Self-concept, stress symptomatology, and tobacco use

J Sch Health. 1987 Feb;57(2):56-8. doi: 10.1111/j.1746-1561.1987.tb02299.x.


This study examined psychosocial variables associated with cigarette use while controlling for developmental aspects of adolescence. The variables examined included self-esteem, home-esteem, peer-esteem, and adolescent symptomatology of stress. Nine hundred thirty-four students in grades four-12 from 12 schools in two southeastern Ohio counties participated in the study. Data were collected using the Hare Self-Concept Scale, the Adolescent Stress Symptomatology Scale, and a self-report tobacco use instrument. Multiple analyses of covariance were used and, if significant multivariate differences existed, univariate analyses were conducted. Results suggest adolescent cigarette use and intervention strategies should be viewed from a psychosocial and developmental perspective.

Publication types

  • Research Support, Non-U.S. Gov't

MeSH terms

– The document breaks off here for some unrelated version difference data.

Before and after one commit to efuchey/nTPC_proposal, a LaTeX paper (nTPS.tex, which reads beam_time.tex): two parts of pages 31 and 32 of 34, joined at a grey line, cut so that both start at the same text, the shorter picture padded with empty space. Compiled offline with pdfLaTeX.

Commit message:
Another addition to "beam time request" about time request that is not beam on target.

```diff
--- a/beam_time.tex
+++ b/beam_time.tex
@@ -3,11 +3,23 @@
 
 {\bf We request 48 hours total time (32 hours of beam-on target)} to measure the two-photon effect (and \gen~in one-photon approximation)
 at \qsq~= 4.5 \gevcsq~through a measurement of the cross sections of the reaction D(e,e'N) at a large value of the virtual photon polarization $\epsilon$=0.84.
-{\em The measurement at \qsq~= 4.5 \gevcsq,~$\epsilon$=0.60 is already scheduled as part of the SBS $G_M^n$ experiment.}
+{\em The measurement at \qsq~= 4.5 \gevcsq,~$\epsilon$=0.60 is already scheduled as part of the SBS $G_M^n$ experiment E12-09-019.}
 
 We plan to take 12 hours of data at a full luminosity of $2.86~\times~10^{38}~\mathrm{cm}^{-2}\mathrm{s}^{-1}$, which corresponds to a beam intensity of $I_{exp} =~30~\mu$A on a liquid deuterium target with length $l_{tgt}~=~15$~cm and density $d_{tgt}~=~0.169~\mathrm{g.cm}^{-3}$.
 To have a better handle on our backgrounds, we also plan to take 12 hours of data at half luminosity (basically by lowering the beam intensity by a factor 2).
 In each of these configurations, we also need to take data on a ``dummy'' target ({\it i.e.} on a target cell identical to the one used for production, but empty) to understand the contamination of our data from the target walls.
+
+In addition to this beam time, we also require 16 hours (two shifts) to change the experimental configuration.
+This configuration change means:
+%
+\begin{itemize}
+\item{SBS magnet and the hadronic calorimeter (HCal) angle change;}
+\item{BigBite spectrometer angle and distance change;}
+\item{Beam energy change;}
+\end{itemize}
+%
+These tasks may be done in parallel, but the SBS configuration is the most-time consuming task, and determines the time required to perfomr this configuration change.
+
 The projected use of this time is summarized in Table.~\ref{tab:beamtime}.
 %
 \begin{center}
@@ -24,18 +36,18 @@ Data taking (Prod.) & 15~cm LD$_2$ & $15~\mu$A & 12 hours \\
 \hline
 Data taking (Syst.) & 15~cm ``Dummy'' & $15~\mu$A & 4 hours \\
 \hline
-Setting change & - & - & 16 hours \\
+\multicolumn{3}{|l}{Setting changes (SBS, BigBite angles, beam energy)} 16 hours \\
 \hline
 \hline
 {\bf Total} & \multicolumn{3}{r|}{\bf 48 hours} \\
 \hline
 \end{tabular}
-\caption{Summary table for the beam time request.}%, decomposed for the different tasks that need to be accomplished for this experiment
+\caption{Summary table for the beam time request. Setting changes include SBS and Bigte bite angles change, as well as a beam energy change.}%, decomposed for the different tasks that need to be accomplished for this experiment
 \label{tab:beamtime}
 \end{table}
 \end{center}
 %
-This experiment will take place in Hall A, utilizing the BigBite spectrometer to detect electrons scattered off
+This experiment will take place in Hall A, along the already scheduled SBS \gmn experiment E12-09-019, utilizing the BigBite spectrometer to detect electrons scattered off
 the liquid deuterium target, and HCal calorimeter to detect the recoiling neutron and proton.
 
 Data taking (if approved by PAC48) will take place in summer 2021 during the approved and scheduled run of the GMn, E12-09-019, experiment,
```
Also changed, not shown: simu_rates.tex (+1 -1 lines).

  • Adolescent
  • Adolescent Behavior
  • Child
  • Female
  • Health Education
  • Humans
  • Male
  • Self Concept*
  • Smoking Prevention
  • Smoking*
  • Stress, Psychological / psychology*